Would you write out all of the data exactly as it appears below?
====================
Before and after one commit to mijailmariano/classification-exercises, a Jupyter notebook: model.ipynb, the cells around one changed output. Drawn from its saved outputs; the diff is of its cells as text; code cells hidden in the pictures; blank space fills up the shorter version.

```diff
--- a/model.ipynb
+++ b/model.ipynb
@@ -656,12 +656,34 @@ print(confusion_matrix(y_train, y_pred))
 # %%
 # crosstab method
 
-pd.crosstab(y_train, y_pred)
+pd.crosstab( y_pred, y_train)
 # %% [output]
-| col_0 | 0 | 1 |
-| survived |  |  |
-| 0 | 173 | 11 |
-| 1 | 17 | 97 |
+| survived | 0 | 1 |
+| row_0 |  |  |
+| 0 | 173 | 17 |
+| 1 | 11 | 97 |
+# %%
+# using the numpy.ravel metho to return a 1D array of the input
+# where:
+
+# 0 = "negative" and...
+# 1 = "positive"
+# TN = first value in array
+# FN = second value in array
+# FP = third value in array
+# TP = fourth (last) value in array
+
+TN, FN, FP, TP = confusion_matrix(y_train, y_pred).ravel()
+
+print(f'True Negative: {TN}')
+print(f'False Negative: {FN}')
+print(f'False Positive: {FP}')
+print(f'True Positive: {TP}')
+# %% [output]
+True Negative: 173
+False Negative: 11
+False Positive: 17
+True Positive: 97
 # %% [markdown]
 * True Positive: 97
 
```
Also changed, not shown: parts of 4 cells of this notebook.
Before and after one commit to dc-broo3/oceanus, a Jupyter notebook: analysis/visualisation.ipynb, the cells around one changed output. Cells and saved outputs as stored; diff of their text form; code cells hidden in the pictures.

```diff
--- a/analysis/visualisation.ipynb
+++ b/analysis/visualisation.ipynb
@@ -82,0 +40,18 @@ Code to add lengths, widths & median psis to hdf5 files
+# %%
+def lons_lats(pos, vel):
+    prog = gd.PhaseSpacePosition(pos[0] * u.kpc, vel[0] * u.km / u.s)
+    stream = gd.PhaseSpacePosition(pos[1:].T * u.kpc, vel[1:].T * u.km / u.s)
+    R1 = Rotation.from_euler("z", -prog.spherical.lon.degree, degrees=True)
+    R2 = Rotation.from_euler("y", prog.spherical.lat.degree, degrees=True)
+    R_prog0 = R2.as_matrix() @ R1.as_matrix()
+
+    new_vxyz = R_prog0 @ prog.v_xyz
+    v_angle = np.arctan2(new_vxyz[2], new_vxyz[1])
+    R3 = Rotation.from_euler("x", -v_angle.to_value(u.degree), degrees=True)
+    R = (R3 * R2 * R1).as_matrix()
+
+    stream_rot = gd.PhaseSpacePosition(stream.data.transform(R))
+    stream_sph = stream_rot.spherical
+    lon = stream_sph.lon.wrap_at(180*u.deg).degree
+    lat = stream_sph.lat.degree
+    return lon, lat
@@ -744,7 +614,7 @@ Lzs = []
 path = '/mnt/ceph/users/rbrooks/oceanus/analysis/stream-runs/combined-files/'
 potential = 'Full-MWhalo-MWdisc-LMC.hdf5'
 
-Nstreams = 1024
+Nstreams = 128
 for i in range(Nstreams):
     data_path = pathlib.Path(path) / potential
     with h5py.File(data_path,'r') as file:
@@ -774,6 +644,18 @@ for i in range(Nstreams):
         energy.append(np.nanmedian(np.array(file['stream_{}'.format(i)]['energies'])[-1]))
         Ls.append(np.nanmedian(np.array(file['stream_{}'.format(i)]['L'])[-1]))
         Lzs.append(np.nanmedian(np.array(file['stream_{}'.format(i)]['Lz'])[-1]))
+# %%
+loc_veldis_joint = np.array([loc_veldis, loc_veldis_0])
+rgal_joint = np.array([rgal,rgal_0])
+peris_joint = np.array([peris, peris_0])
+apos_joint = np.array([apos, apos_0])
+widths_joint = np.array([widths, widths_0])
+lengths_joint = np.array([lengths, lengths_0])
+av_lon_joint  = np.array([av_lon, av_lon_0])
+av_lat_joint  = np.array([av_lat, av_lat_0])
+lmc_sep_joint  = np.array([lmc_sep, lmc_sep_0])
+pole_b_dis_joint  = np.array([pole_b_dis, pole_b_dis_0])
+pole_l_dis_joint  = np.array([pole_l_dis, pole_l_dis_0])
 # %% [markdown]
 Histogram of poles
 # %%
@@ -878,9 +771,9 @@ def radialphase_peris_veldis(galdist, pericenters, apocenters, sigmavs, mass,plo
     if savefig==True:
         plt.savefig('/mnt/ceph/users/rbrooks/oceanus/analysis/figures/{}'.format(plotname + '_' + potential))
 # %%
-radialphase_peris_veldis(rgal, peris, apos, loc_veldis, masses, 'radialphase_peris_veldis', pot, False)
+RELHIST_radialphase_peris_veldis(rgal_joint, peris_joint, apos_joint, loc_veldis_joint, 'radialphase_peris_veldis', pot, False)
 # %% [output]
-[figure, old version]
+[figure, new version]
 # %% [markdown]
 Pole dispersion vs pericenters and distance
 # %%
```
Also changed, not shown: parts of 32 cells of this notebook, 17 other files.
====================
Output below:
Before and after one commit to mijailmariano/classification-exercises, a Jupyter notebook: model.ipynb, the cells around one changed output. Drawn from its saved outputs; the diff is of its cells as text; code cells hidden in the pictures; blank space fills up the shorter version.

```diff
--- a/model.ipynb
+++ b/model.ipynb
@@ -656,12 +656,34 @@ print(confusion_matrix(y_train, y_pred))
 # %%
 # crosstab method
 
-pd.crosstab(y_train, y_pred)
+pd.crosstab( y_pred, y_train)
 # %% [output]
-| col_0 | 0 | 1 |
-| survived |  |  |
-| 0 | 173 | 11 |
-| 1 | 17 | 97 |
+| survived | 0 | 1 |
+| row_0 |  |  |
+| 0 | 173 | 17 |
+| 1 | 11 | 97 |
+# %%
+# using the numpy.ravel metho to return a 1D array of the input
+# where:
+
+# 0 = "negative" and...
+# 1 = "positive"
+# TN = first value in array
+# FN = second value in array
+# FP = third value in array
+# TP = fourth (last) value in array
+
+TN, FN, FP, TP = confusion_matrix(y_train, y_pred).ravel()
+
+print(f'True Negative: {TN}')
+print(f'False Negative: {FN}')
+print(f'False Positive: {FP}')
+print(f'True Positive: {TP}')
+# %% [output]
+True Negative: 173
+False Negative: 11
+False Positive: 17
+True Positive: 97
 # %% [markdown]
 * True Positive: 97
 
```
Also changed, not shown: parts of 4 cells of this notebook.
Before and after one commit to dc-broo3/oceanus, a Jupyter notebook: analysis/visualisation.ipynb, the cells around one changed output. Cells and saved outputs as stored; diff of their text form; code cells hidden in the pictures.

```diff
--- a/analysis/visualisation.ipynb
+++ b/analysis/visualisation.ipynb
@@ -82,0 +40,18 @@ Code to add lengths, widths & median psis to hdf5 files
+# %%
+def lons_lats(pos, vel):
+    prog = gd.PhaseSpacePosition(pos[0] * u.kpc, vel[0] * u.km / u.s)
+    stream = gd.PhaseSpacePosition(pos[1:].T * u.kpc, vel[1:].T * u.km / u.s)
+    R1 = Rotation.from_euler("z", -prog.spherical.lon.degree, degrees=True)
+    R2 = Rotation.from_euler("y", prog.spherical.lat.degree, degrees=True)
+    R_prog0 = R2.as_matrix() @ R1.as_matrix()
+
+    new_vxyz = R_prog0 @ prog.v_xyz
+    v_angle = np.arctan2(new_vxyz[2], new_vxyz[1])
+    R3 = Rotation.from_euler("x", -v_angle.to_value(u.degree), degrees=True)
+    R = (R3 * R2 * R1).as_matrix()
+
+    stream_rot = gd.PhaseSpacePosition(stream.data.transform(R))
+    stream_sph = stream_rot.spherical
+    lon = stream_sph.lon.wrap_at(180*u.deg).degree
+    lat = stream_sph.lat.degree
+    return lon, lat
@@ -744,7 +614,7 @@ Lzs = []
 path = '/mnt/ceph/users/rbrooks/oceanus/analysis/stream-runs/combined-files/'
 potential = 'Full-MWhalo-MWdisc-LMC.hdf5'
 
-Nstreams = 1024
+Nstreams = 128
 for i in range(Nstreams):
     data_path = pathlib.Path(path) / potential
     with h5py.File(data_path,'r') as file:
@@ -774,6 +644,18 @@ for i in range(Nstreams):
         energy.append(np.nanmedian(np.array(file['stream_{}'.format(i)]['energies'])[-1]))
         Ls.append(np.nanmedian(np.array(file['stream_{}'.format(i)]['L'])[-1]))
         Lzs.append(np.nanmedian(np.array(file['stream_{}'.format(i)]['Lz'])[-1]))
+# %%
+loc_veldis_joint = np.array([loc_veldis, loc_veldis_0])
+rgal_joint = np.array([rgal,rgal_0])
+peris_joint = np.array([peris, peris_0])
+apos_joint = np.array([apos, apos_0])
+widths_joint = np.array([widths, widths_0])
+lengths_joint = np.array([lengths, lengths_0])
+av_lon_joint  = np.array([av_lon, av_lon_0])
+av_lat_joint  = np.array([av_lat, av_lat_0])
+lmc_sep_joint  = np.array([lmc_sep, lmc_sep_0])
+pole_b_dis_joint  = np.array([pole_b_dis, pole_b_dis_0])
+pole_l_dis_joint  = np.array([pole_l_dis, pole_l_dis_0])
 # %% [markdown]
 Histogram of poles
 # %%
@@ -878,9 +771,9 @@ def radialphase_peris_veldis(galdist, pericenters, apocenters, sigmavs, mass,plo
     if savefig==True:
         plt.savefig('/mnt/ceph/users/rbrooks/oceanus/analysis/figures/{}'.format(plotname + '_' + potential))
 # %%
-radialphase_peris_veldis(rgal, peris, apos, loc_veldis, masses, 'radialphase_peris_veldis', pot, False)
+RELHIST_radialphase_peris_veldis(rgal_joint, peris_joint, apos_joint, loc_veldis_joint, 'radialphase_peris_veldis', pot, False)
 # %% [output]
-[figure, old version]
+[figure, new version]
 # %% [markdown]
 Pole dispersion vs pericenters and distance
 # %%
```
Also changed, not shown: parts of 32 cells of this notebook, 17 other files.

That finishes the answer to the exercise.